What they’re ignoring is that this is actually how democracy works. Even in a free society, the state has to have some secrets. The means and methods by which it tracks terrorists should, I’d suggest, be one of them. Should those means and methods be subject to scrutiny? Yes. Should that scrutiny come from our democratically elected representatives? Yes. Should the powers being scrutinised also be the subject of checks and balances from the courts? Yes. In other words, precisely what has been happening with Prism.
Hodges, Dan. “We don’t want to spy on terrorists, we don’t want to kill them, we don’t want to deport them. What do we want?” The Telegraph, June 10, 2013.
Jeffrey Toobin posting on The New Yorker’s web site: “Indeed, Snowden was so irresponsible in what he gave the Guardian and the Postthat even these institutions thought some of it should not be disseminated to the public. The Postdecided to publish only four of the forty-one slides that Snowden provided. Its exercise of judgment suggests the absence of Snowden’s.”
Toobin’s colleague John Cassidy provides counterpoint: “He is a hero. (My colleague Jeffrey Toobin disagrees.) In revealing the colossal scale of the U.S. government’s eavesdropping on Americans and other people around the world, he has performed a great public service that more than outweighs any breach of trust he may have committed.”
In Politico, Tal Kopan has worked up a scathing indictment of Snowden’s character founded on the slant of the details, from Snowden’s dropping out of high school, albeit completing his GED coursework in the community college system, to the stickers on his laptop: “4. His laptop stickers reveal his beliefs. Stickers on Snowden’s laptop express support for Internet freedom, The Guardian said. One reads, “I support Online Rights: Electronic Frontier Foundation,” and another is for the Tor Project, an online anonymity software.”
From Kim Hjelmgaard filing from London and published in USA Today with the title, “Edward Snowden says he seeks safe harbor in Iceland”:
But Iceland says he is missing a key element.
“The main stipulation for seeking asylum in Iceland would be that the person must be in Iceland to start the process,” said Johannes Tomasson, the chief spokesman for Iceland’s Ministry of Interior in Reykjavik. “That would be the ground rule No. 1.”

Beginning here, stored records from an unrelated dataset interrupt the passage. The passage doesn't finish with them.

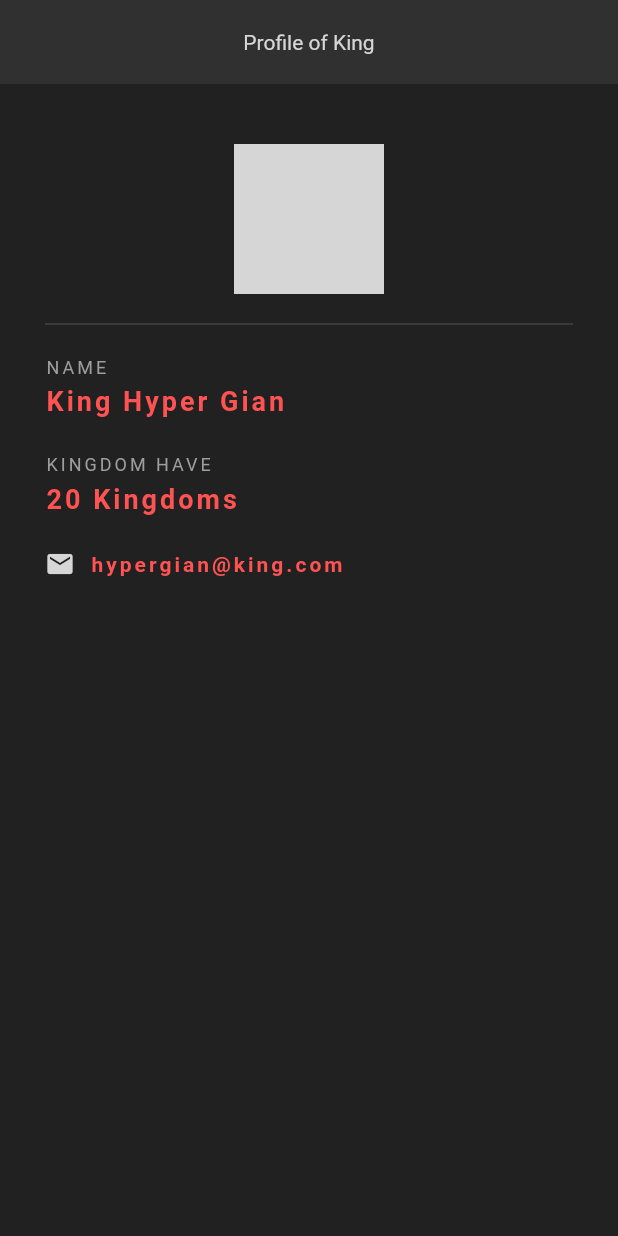
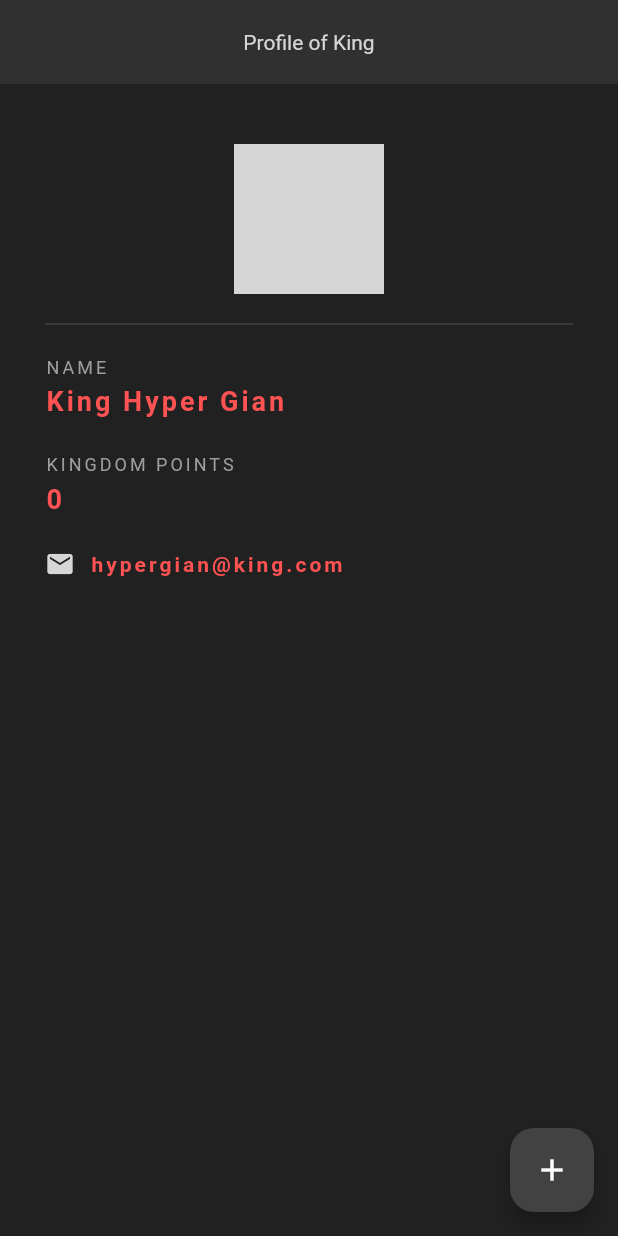
Before and after one commit to khobayer/Flutter_Learn, a Flutter app: the screen it shows after launch, on a phone screen of 412 x 824 dp. Run offline on Flutter 3.47's test engine with Material 3 defaults, Android fonts, the phone set to English and light mode, and no system bars; grey boxes are pictures that could not be loaded.

Commit message:
update to Stateless Widget to Stateful Widget and add a action count button

```diff
--- a/lib/main.dart
+++ b/lib/main.dart
@@ -1,3 +1,5 @@
+// ignore_for_file: prefer_const_constructors
+
 import 'package:flutter/material.dart';
 
 void main() {
@@ -6,23 +8,40 @@ void main() {
   ));
 }
 
-class Profile extends StatelessWidget {
+class Profile extends StatefulWidget {
   const Profile({super.key});
+
+  @override
+  State<Profile> createState() => _ProfileState();
+}
+
+class _ProfileState extends State<Profile> {
+  int kingdomPoints = 0;
 
   @override
   Widget build(BuildContext context) {
     return Scaffold(
       backgroundColor: Colors.grey[900],
       appBar: AppBar(
-        title: const Text('Profile of King'),
+        title: Text('Profile of King'),
         centerTitle: true,
         titleTextStyle: TextStyle(
           color: Colors.grey[350],
         ),
         backgroundColor: Colors.grey[850],
       ),
+      floatingActionButton: FloatingActionButton(
+        onPressed: () {
+          setState(() => kingdomPoints += 1);
+        },
+        backgroundColor: Colors.grey[800],
+        child: Icon(
+          Icons.add,
+          color: Colors.white,
+        ),
+      ),
       body: Padding(
-        padding: const EdgeInsets.only(
+        padding: EdgeInsets.only(
           left: 30.0,
           top: 40.0,
           right: 30.0,
@@ -31,7 +50,7 @@ class Profile extends StatelessWidget {
         child: Column(
           crossAxisAlignment: CrossAxisAlignment.start,
           children: <Widget>[
-            const Center(
+            Center(
               child: CircleAvatar(
                 backgroundImage: AssetImage('assets/lion.jpg'),
                 radius: 50.0,
@@ -41,7 +60,7 @@ class Profile extends StatelessWidget {
               height: 40.0,
               color: Colors.grey[800],
             ),
-            const Text(
+            Text(
               'NAME',
               style: TextStyle(
                 color: Colors.grey,
@@ -49,10 +68,10 @@ class Profile extends StatelessWidget {
                 fontSize: 12.0,
               ),
             ),
-            const SizedBox(
+            SizedBox(
               height: 2.0,
             ),
-            const Text(
+            Text(
               'King Hyper Gian',
               style: TextStyle(
                 color: Colors.redAccent,
@@ -61,22 +80,22 @@ class Profile extends StatelessWidget {
                 fontWeight: FontWeight.bold,
               ),
             ),
-            const SizedBox(
+            SizedBox(
               height: 20.0,
             ),
-            const Text(
-              'KINGDOM HAVE',
+            Text(
+              'KINGDOM POINTS',
               style: TextStyle(
                 color: Colors.grey,
                 letterSpacing: 2.0,
                 fontSize: 12.0,
               ),
             ),
-            const SizedBox(
+            SizedBox(
               height: 2.0,
             ),
-            const Text(
-              '20 Kingdoms',
+            Text(
+              '$kingdomPoints',
               style: TextStyle(
                 color: Colors.redAccent,
                 letterSpacing: 2.0,
@@ -84,7 +103,7 @@ class Profile extends StatelessWidget {
                 fontWeight: FontWeight.bold,
               ),
             ),
-            const SizedBox(
+            SizedBox(
               height: 20.0,
             ),
             Row(
@@ -94,10 +113,10 @@ class Profile extends StatelessWidget {
                   color: Colors.grey[350],
                   size: 20.0,
                 ),
-                const SizedBox(
+                SizedBox(
                   width: 10.0,
                 ),
-                const Text(
+                Text(
                   'hypergian@king.com',
                   style: TextStyle(
                     color: Colors.redAccent,
```
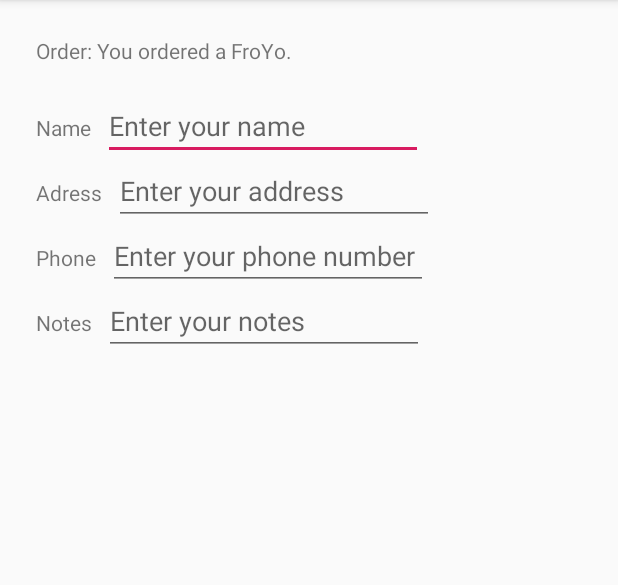
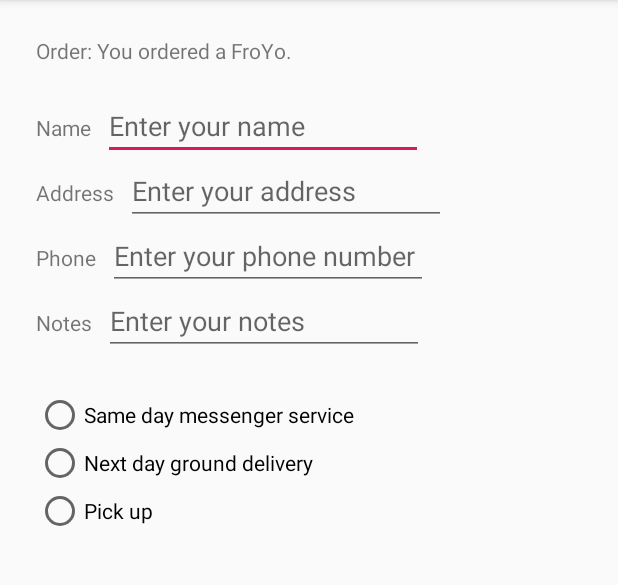
Before and after one commit to frankehlers/DroidCafe, an Android app: the screen it shows after launch (OrderActivity), after a tap on an icon or button, on a phone screen of 412 x 824 dp, the part 84-669 px from its top. Run offline under Robolectric (Android 15) with nearby library versions, the phone set to English and light mode, and no system bars.

Commit message:
radio buttons added

```diff
--- a/app/src/main/res/layout/activity_order.xml
+++ b/app/src/main/res/layout/activity_order.xml
@@ -36,7 +36,7 @@
         android:layout_marginLeft="8dp"
         android:ems="10"
         android:hint="@string/enter_name_hint"
-        android:inputType="textPersonName"
+        android:inputType="textCapSentences|textPersonName"
         app:layout_constraintBaseline_toBaselineOf="@+id/text_label"
         app:layout_constraintStart_toEndOf="@+id/text_label" />
 
@@ -58,8 +58,8 @@
         android:layout_marginStart="8dp"
         android:layout_marginLeft="8dp"
         android:ems="10"
-        android:inputType="textMultiLine"
         android:hint="@string/enter_address_hint"
+        android:inputType="textCapSentences|textMultiLine"
         app:layout_constraintBaseline_toBaselineOf="@+id/address_label"
         app:layout_constraintStart_toEndOf="@+id/address_label" />
 
@@ -109,4 +109,36 @@
         app:layout_constraintBaseline_toBaselineOf="@+id/notes_label"
         app:layout_constraintStart_toEndOf="@+id/notes_label" />
 
+    <RadioGroup
+        android:layout_width="wrap_content"
+        android:layout_height="wrap_content"
+        android:layout_marginStart="24dp"
+        android:layout_marginLeft="24dp"
+        android:layout_marginTop="24dp"
+        android:orientation="vertical"
+        app:layout_constraintStart_toStartOf="parent"
+        app:layout_constraintTop_toBottomOf="@+id/notes_text">
+
+        <RadioButton
+            android:id="@+id/sameday"
+            android:layout_width="wrap_content"
+            android:layout_height="wrap_content"
+            android:onClick="onRadioButtonClicked"
+            android:text="@string/same_day_messenger_service" />
+
+        <RadioButton
+            android:id="@+id/nextday"
+            android:layout_width="wrap_content"
+            android:layout_height="wrap_content"
+            android:onClick="onRadioButtonClicked"
+            android:text="@string/next_day_ground_delivery" />
+
+        <RadioButton
+            android:id="@+id/pickup"
+            android:layout_width="wrap_content"
+            android:layout_height="wrap_content"
+            android:onClick="onRadioButtonClicked"
+            android:text="@string/pick_up" />
+    </RadioGroup>
+
 </android.support.constraint.ConstraintLayout>
--- a/app/src/main/res/values/strings.xml
+++ b/app/src/main/res/values/strings.xml
@@ -19,5 +19,8 @@
     <string name="enter_notes_hint">Enter your notes</string>
     <string name="notes_label">Notes</string>
     <string name="phone_label">Phone</string>
-    <string name="adress_label">Adress</string>
+    <string name="adress_label">Address</string>
+    <string name="same_day_messenger_service">Same day messenger service</string>
+    <string name="next_day_ground_delivery">Next day ground delivery</string>
+    <string name="pick_up">Pick up</string>
 </resources>
```
Also changed, not shown: app/src/main/java/de/frankehlers/droidcafe/OrderActivity.java (+33 -0 lines).
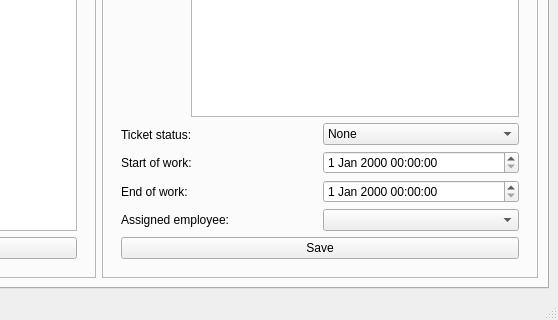
Before: the Qt Designer form form.ui in MokiD0ki/CarWorkshop, drawn with Qt 5; both pictures show x 361 to 919 and y 311 to 631 of the 919 by 631 pixel window.
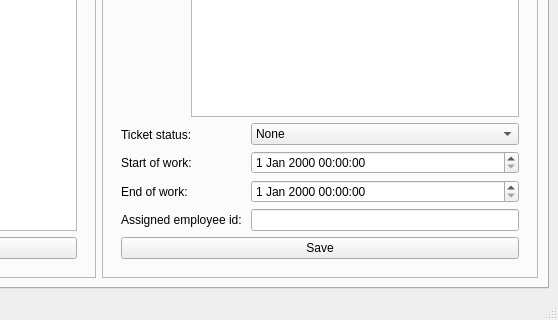
After: the same form once the commit is applied.

Commit message: Employee assignable to tickets

```diff
--- a/form.ui
+++ b/form.ui
@@ -298,7 +298,7 @@
                       <item>
                        <widget class="QLabel" name="assigned_employee_label">
                         <property name="text">
-                         <string>Assigned employee: </string>
+                         <string>Assigned employee id: </string>
                         </property>
                        </widget>
                       </item>
@@ -342,7 +342,7 @@
                        <widget class="QDateTimeEdit" name="end_of_work_date_edit"/>
                       </item>
                       <item>
-                       <widget class="QComboBox" name="assign_employee_combo_box"/>
+                       <widget class="QLineEdit" name="assigned_employee_id_edit"/>
                       </item>
                      </layout>
                     </item>
```
The commit also changes 5 other files.
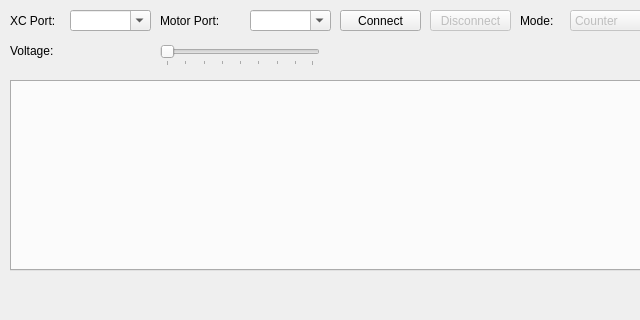
Before: the Qt Designer form mainwindow.ui in ahp-electronics/xc-gui, drawn with Qt 5; both pictures show x 0 to 640 and y 0 to 320 of the 929 by 600 pixel window.
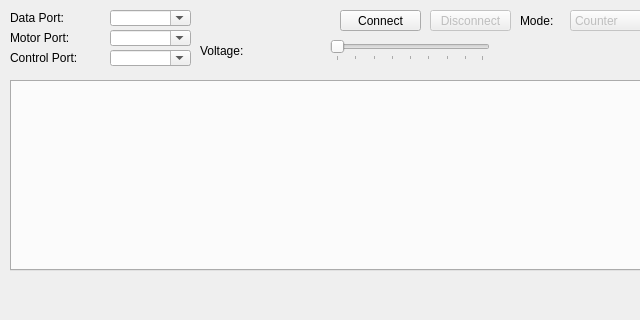
After: the same form once the commit is applied.

Patch:
```diff
--- a/mainwindow.ui
+++ b/mainwindow.ui
@@ -17,10 +17,10 @@
    <widget class="QComboBox" name="XCPort">
     <property name="geometry">
      <rect>
-      <x>70</x>
+      <x>110</x>
       <y>10</y>
       <width>81</width>
-      <height>21</height>
+      <height>16</height>
      </rect>
     </property>
     <property name="editable">
@@ -32,12 +32,12 @@
      <rect>
       <x>10</x>
       <y>10</y>
-      <width>61</width>
-      <height>21</height>
+      <width>91</width>
+      <height>16</height>
      </rect>
     </property>
     <property name="text">
-     <string>XC Port:</string>
+     <string>Data Port:</string>
     </property>
    </widget>
    <widget class="QPushButton" name="Connect">
@@ -192,10 +192,10 @@
    <widget class="QLabel" name="label_6">
     <property name="geometry">
      <rect>
-      <x>160</x>
-      <y>10</y>
-      <width>81</width>
-      <height>21</height>
+      <x>10</x>
+      <y>30</y>
+      <width>91</width>
+      <height>16</height>
      </rect>
     </property>
     <property name="text">
@@ -205,10 +205,10 @@
    <widget class="QComboBox" name="MotorPort">
     <property name="geometry">
      <rect>
-      <x>250</x>
-      <y>10</y>
+      <x>110</x>
+      <y>30</y>
       <width>81</width>
-      <height>21</height>
+      <height>16</height>
      </rect>
     </property>
     <property name="editable">
@@ -218,8 +218,8 @@
    <widget class="QSlider" name="Voltage">
     <property name="geometry">
      <rect>
-      <x>160</x>
-      <y>45</y>
+      <x>330</x>
+      <y>40</y>
       <width>160</width>
       <height>21</height>
      </rect>
@@ -240,7 +240,7 @@
    <widget class="QLabel" name="voltageLabel">
     <property name="geometry">
      <rect>
-      <x>10</x>
+      <x>200</x>
       <y>40</y>
       <width>131</width>
       <height>21</height>
@@ -250,6 +250,32 @@
      <string>Voltage:</string>
     </property>
    </widget>
+   <widget class="QLabel" name="label_7">
+    <property name="geometry">
+     <rect>
+      <x>10</x>
+      <y>50</y>
+      <width>91</width>
+      <height>16</height>
+     </rect>
+    </property>
+    <property name="text">
+     <string>Control Port:</string>
+    </property>
+   </widget>
+   <widget class="QComboBox" name="ControlPort">
+    <property name="geometry">
+     <rect>
+      <x>110</x>
+      <y>50</y>
+      <width>81</width>
+      <height>16</height>
+     </rect>
+    </property>
+    <property name="editable">
+     <bool>true</bool>
+    </property>
+   </widget>
   </widget>
   <widget class="QMenuBar" name="menubar">
    <property name="geometry">
```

Also appearing in USA Today:
Google, Microsoft, Yahoo, Facebook, Apple, AOL and Paltalk erected what the New York Timesdescribes as “locked mailboxes” in which to place data on suspicious persons requested by the government under the Foreign Intelligence Surveillance Act, or FISA. The Times’ description, published Saturday, used unnamed sources.
Basically, it looks like the post-911 Bush Administration launched a broad and comprehensive effort to detect terrorists and their operations (apparently, ignoring plain old gumshoe Russian intelligence sharing prior to the Boston Marathon bombing shouldn’t be mixed in with this NSA story), and, legally, Congress-approved, by law, Obama has sustained the Bush Administration plan.
This is for my paranoids — it’s at least four years old, has been viewed more than 57,000 times, and it will take you where you want to go.
I’ll save readers the trouble of clicking around: NOVA. “The Spy Factory.” Video. Aired February 3, 2009.
God has not exempted geeks from having their own character and personality issues, so here I may lump Assange, the Wikileaks guy (click for the latest on that), and Snowden together — birds of similar feather, says I, and asylum, indeed, is what they have needed.
Owen, Paul and Tom McCarthy. “Edward Snowden revealed as NSA whistleblower – reaction live.” News Blog, The Guardian, June 10, 2013.
UTTM. “Edward Snowden: Ex-CIA worker drops out of sight, faces legal battle.” Interview with Michael Cohen and accompanying reportage. Chicago Tribune, June 10, 2013.